*** Opening DATA TO EXAMINE ***

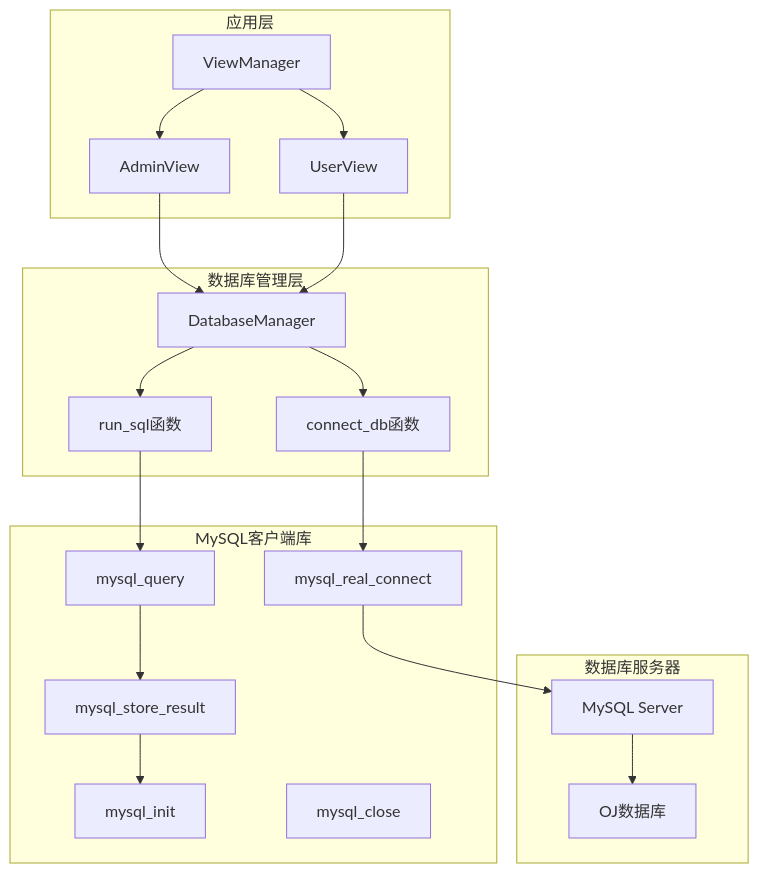
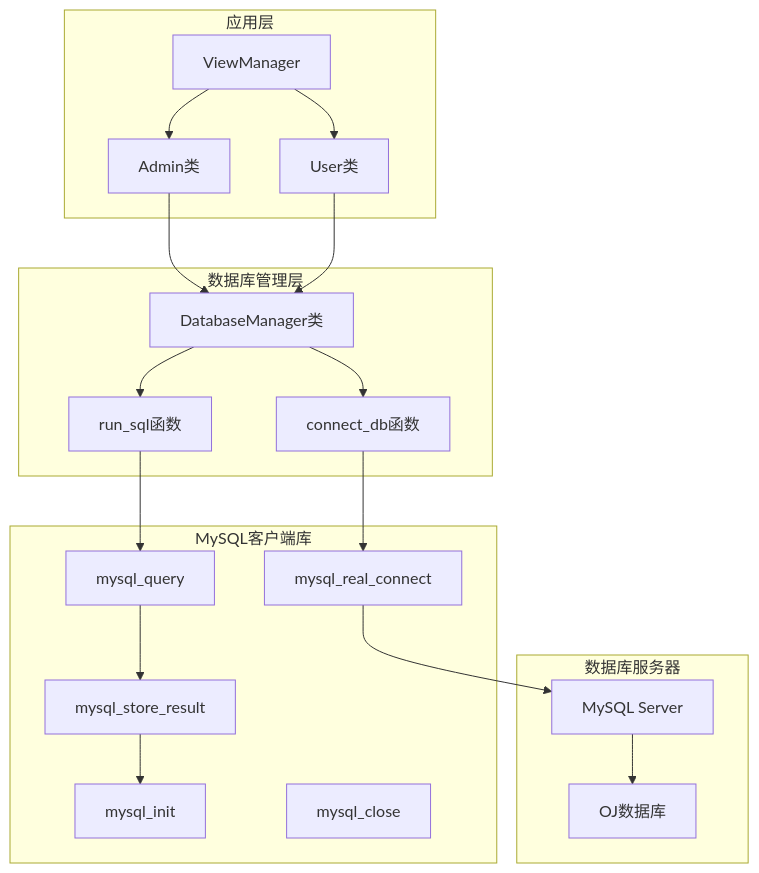
One commit to jinpeng900/OJ-Test changed the second of 8 diagrams in .qoder/repowiki/zh/content/系统架构设计/数据库管理层设计.md. Above: the diagram before and after it, drawn with Mermaid. The commit also changed other lines of this file and 44 other files, not shown here.

````diff
--- a/.qoder/repowiki/zh/content/系统架构设计/数据库管理层设计.md
+++ b/.qoder/repowiki/zh/content/系统架构设计/数据库管理层设计.md
@@ -102,36 +115,36 @@
 ```mermaid
 graph TB
 subgraph "应用层"
-A[AdminView]
-B[UserView]
+A[Admin类]
+B[User类]
 C[ViewManager]
 end
 subgraph "数据库管理层"
-D[DatabaseManager]
-E[run_sql函数]
-F[connect_db函数]
+D[DatabaseManager类]
+E[connect_db函数]
+F[run_sql函数]
 end
 subgraph "MySQL客户端库"
 G[mysql_init]
 H[mysql_real_connect]
 I[mysql_query]
 J[mysql_store_result]
 K[mysql_close]
 end
 subgraph "数据库服务器"
 L[MySQL Server]
 M[OJ数据库]
 end
 A --> D
 B --> D
 C --> A
 C --> B
 D --> E
 D --> F
-E --> I
-F --> H
+E --> H
+F --> I
 I --> J
 J --> G
 H --> L
 L --> M
 ```
````
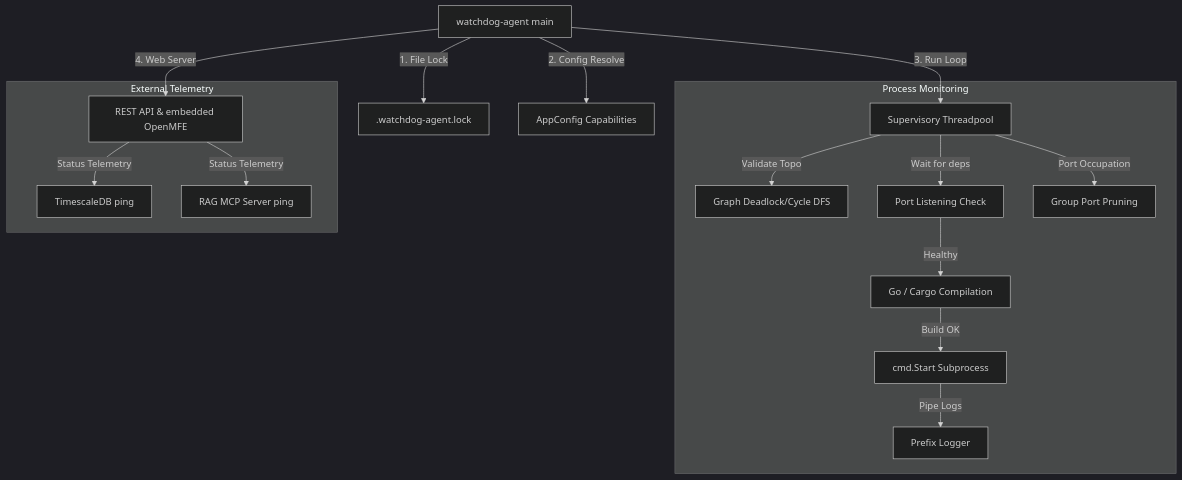
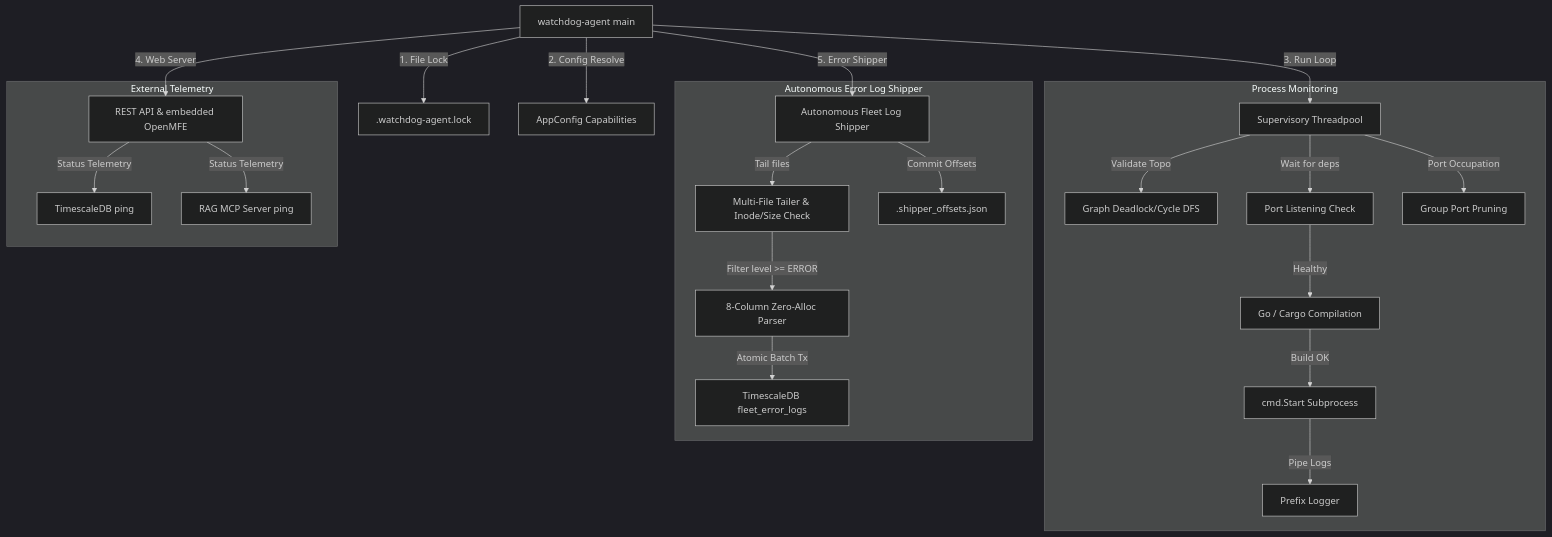
One commit to Bastien-Antigravity/watchdog-agent changed the diagram in quick-overview/Architecture-Overview.md. Above: the diagram before and after it, drawn with Mermaid (dark theme). The commit also changed other lines of this file and 32 other files, not shown here.

Commit message:
feat: implement autonomous fleet error log shipper with database checkpointing and openmfe contracts

````diff
--- a/quick-overview/Architecture-Overview.md
+++ b/quick-overview/Architecture-Overview.md
@@ -21,21 +21,29 @@
 ```mermaid
 graph TD
     Launcher[watchdog-agent main] -->|1. File Lock| Lock[.watchdog-agent.lock]
     Launcher -->|2. Config Resolve| Config[AppConfig Capabilities]
     Launcher -->|3. Run Loop| Supervisor[Supervisory Threadpool]
     Launcher -->|4. Web Server| Server[REST API & embedded OpenMFE]
+    Launcher -->|5. Error Shipper| Shipper[Autonomous Fleet Log Shipper]
 
     subgraph "Process Monitoring"
         Supervisor -->|Validate Topo| GraphCheck[Graph Deadlock/Cycle DFS]
         Supervisor -->|Wait for deps| DepCheck[Port Listening Check]
         Supervisor -->|Port Occupation| Pruner[Group Port Pruning]
         DepCheck -->|Healthy| Compile[Go / Cargo Compilation]
         Compile -->|Build OK| Exec[cmd.Start Subprocess]
         Exec -->|Pipe Logs| Logs[Prefix Logger]
     end
 
+    subgraph "Autonomous Error Log Shipper"
+        Shipper -->|Tail files| Tailer[Multi-File Tailer & Inode/Size Check]
+        Tailer -->|Filter level >= ERROR| Parser[8-Column Zero-Alloc Parser]
+        Parser -->|Atomic Batch Tx| DBHypertable[TimescaleDB fleet_error_logs]
+        Shipper -->|Commit Offsets| CheckpointStore[.shipper_offsets.json]
+    end
+
     subgraph "External Telemetry"
         Server -->|Status Telemetry| DBCheck[TimescaleDB ping]
         Server -->|Status Telemetry| RAGCheck[RAG MCP Server ping]
     end
 ```
````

*** Closing DATA TO EXAMINE ***

▶ [TASK INSTRUCTIONS] Without any of its images, the data above should be returned exactly.

▶ [TASK RESPONSE]
One commit to jinpeng900/OJ-Test changed the second of 8 diagrams in .qoder/repowiki/zh/content/系统架构设计/数据库管理层设计.md. Above: the diagram before and after it, drawn with Mermaid. The commit also changed other lines of this file and 44 other files, not shown here.

````diff
--- a/.qoder/repowiki/zh/content/系统架构设计/数据库管理层设计.md
+++ b/.qoder/repowiki/zh/content/系统架构设计/数据库管理层设计.md
@@ -102,36 +115,36 @@
 ```mermaid
 graph TB
 subgraph "应用层"
-A[AdminView]
-B[UserView]
+A[Admin类]
+B[User类]
 C[ViewManager]
 end
 subgraph "数据库管理层"
-D[DatabaseManager]
-E[run_sql函数]
-F[connect_db函数]
+D[DatabaseManager类]
+E[connect_db函数]
+F[run_sql函数]
 end
 subgraph "MySQL客户端库"
 G[mysql_init]
 H[mysql_real_connect]
 I[mysql_query]
 J[mysql_store_result]
 K[mysql_close]
 end
 subgraph "数据库服务器"
 L[MySQL Server]
 M[OJ数据库]
 end
 A --> D
 B --> D
 C --> A
 C --> B
 D --> E
 D --> F
-E --> I
-F --> H
+E --> H
+F --> I
 I --> J
 J --> G
 H --> L
 L --> M
 ```
````
One commit to Bastien-Antigravity/watchdog-agent changed the diagram in quick-overview/Architecture-Overview.md. Above: the diagram before and after it, drawn with Mermaid (dark theme). The commit also changed other lines of this file and 32 other files, not shown here.

Commit message:
feat: implement autonomous fleet error log shipper with database checkpointing and openmfe contracts

````diff
--- a/quick-overview/Architecture-Overview.md
+++ b/quick-overview/Architecture-Overview.md
@@ -21,21 +21,29 @@
 ```mermaid
 graph TD
     Launcher[watchdog-agent main] -->|1. File Lock| Lock[.watchdog-agent.lock]
     Launcher -->|2. Config Resolve| Config[AppConfig Capabilities]
     Launcher -->|3. Run Loop| Supervisor[Supervisory Threadpool]
     Launcher -->|4. Web Server| Server[REST API & embedded OpenMFE]
+    Launcher -->|5. Error Shipper| Shipper[Autonomous Fleet Log Shipper]
 
     subgraph "Process Monitoring"
         Supervisor -->|Validate Topo| GraphCheck[Graph Deadlock/Cycle DFS]
         Supervisor -->|Wait for deps| DepCheck[Port Listening Check]
         Supervisor -->|Port Occupation| Pruner[Group Port Pruning]
         DepCheck -->|Healthy| Compile[Go / Cargo Compilation]
         Compile -->|Build OK| Exec[cmd.Start Subprocess]
         Exec -->|Pipe Logs| Logs[Prefix Logger]
     end
 
+    subgraph "Autonomous Error Log Shipper"
+        Shipper -->|Tail files| Tailer[Multi-File Tailer & Inode/Size Check]
+        Tailer -->|Filter level >= ERROR| Parser[8-Column Zero-Alloc Parser]
+        Parser -->|Atomic Batch Tx| DBHypertable[TimescaleDB fleet_error_logs]
+        Shipper -->|Commit Offsets| CheckpointStore[.shipper_offsets.json]
+    end
+
     subgraph "External Telemetry"
         Server -->|Status Telemetry| DBCheck[TimescaleDB ping]
         Server -->|Status Telemetry| RAGCheck[RAG MCP Server ping]
     end
 ```
````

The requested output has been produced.